From deep in the weeds of a meeting like this, it is easy to lose sight of one extraordinary fact: the Peripheral Tunnels are being put forward as a CONSERVATION MEASURE. That is, BDCP assumes tunnels will do LESS damage to the Bay-Delta than current operations of the export projects do. BDCP includes 22 Conservation Measure, but “Water Facilities and Operations” is Number 1.
And from deep in the weeds, it almost made sense when Letty Belin, representing the U.S. Department of the Interior, said “The federal government is not the proponent of this project.”
But it didn’t feel like that when Interior Secretary Ken Salazar stood up with Jerry Brown and someone from NOAA last July (Belin got confused about who represented NOAA) and announced federal support for the Peripheral Tunnels. It doesn’t feel like that when a primary beneficiary of BDCP is Westlands Water District, which receives its water from the federal Central Valley Project. The federal government has a horse in this race, and it is silly to pretend that the only federal interest relates to fisheries agencies making permitting decisions under the federal Endangered Species Act.

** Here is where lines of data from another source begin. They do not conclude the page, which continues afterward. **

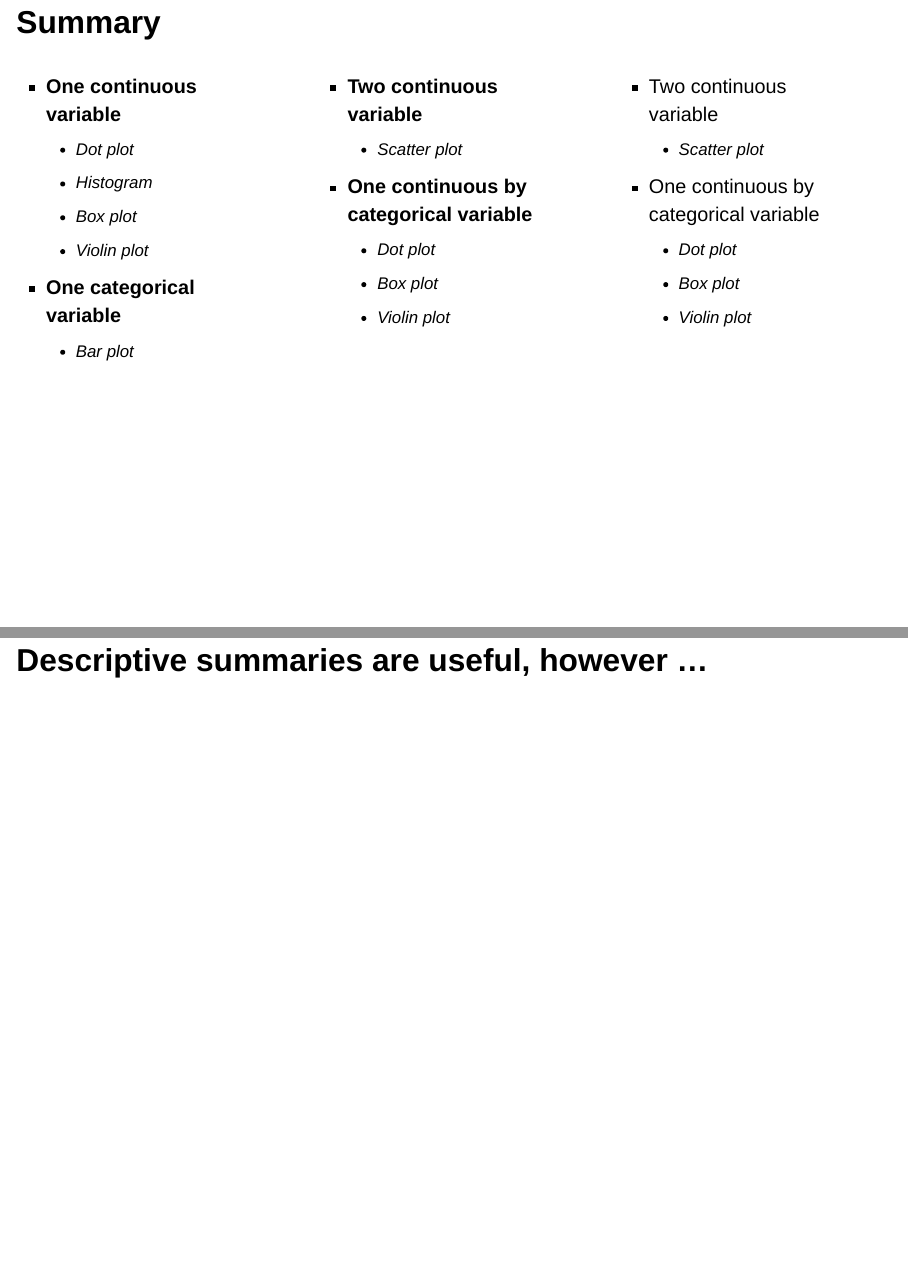
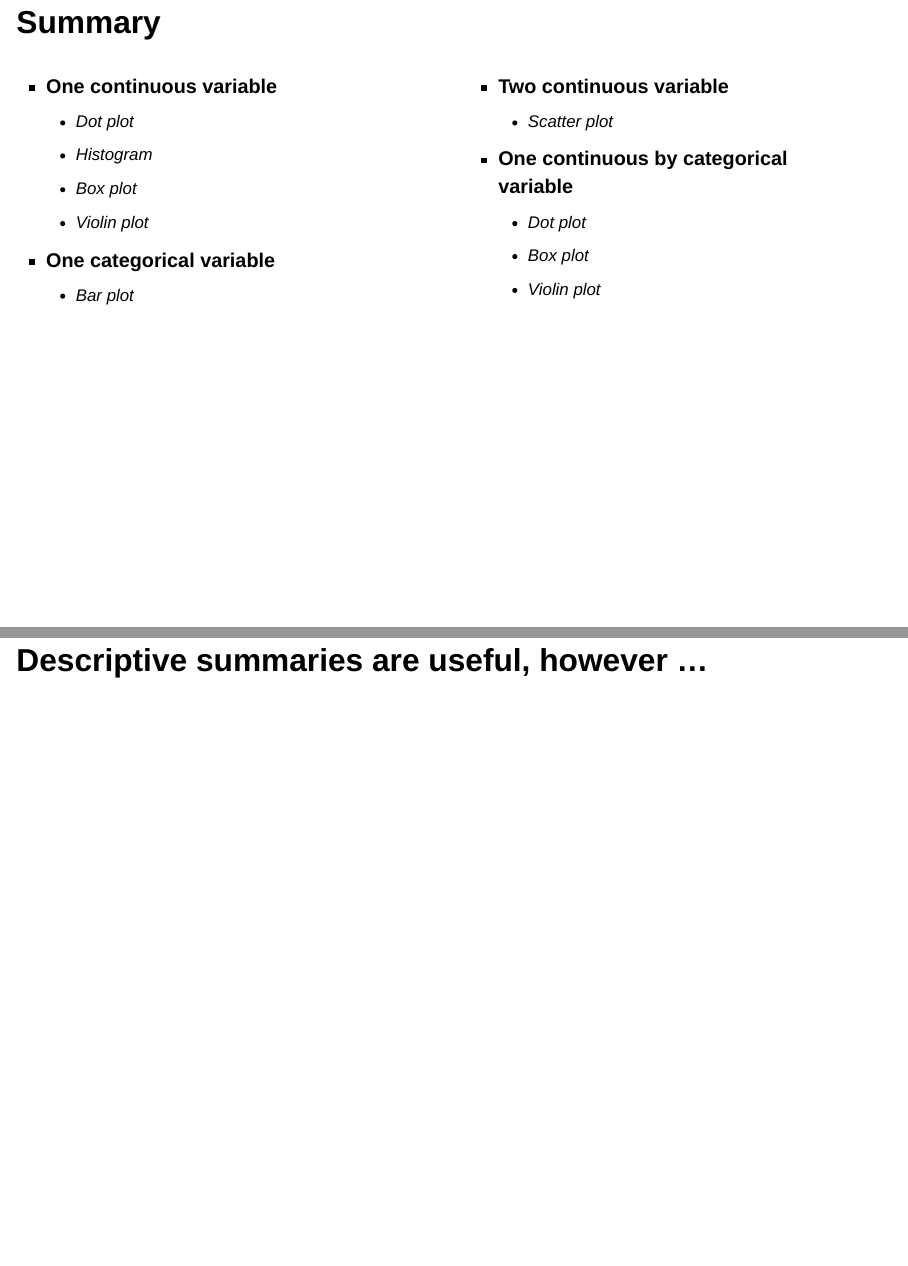
Before and after one commit to mluu921/cshs-fall-lecture-descriptive-statistics, a Quarto document (cshs-fall-lecture-descriptive-slides.qmd): pages 41 and 42 of 45, joined at a grey line. Rendered offline with R 4.5, knitr and Pandoc in place of Quarto, with nearby package versions; drawn as Slidy slides in place of the format the file asks for; some code elsewhere in the file could not run offline.

Commit message:
WIP tweaks

```diff
--- a/cshs-fall-lecture-descriptive-slides.qmd
+++ b/cshs-fall-lecture-descriptive-slides.qmd
@@ -965,18 +965,6 @@ knitr::include_graphics('images/how_to_make_violin_plots.PNG')
   - Violin plot
 :::
 
-
-:::
-
-::: {.column width='50%'}
-
-* Two continuous variable
-  - Scatter plot
-
-* One continuous by categorical variable
-  - Dot plot
-  - Box plot
-  - Violin plot
 :::
 
 ::::
```
Also changed, not shown: cshs-fall-lecture-descriptive-slides.html.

According to Belin, they’re so determined to get this right that they’ve involved themselves in the planning process before a permitting application has even been submitted. She doesn’t know of another project that is taking so many federal resources. Nevertheless, “We’ll dispassionately review it,” she said.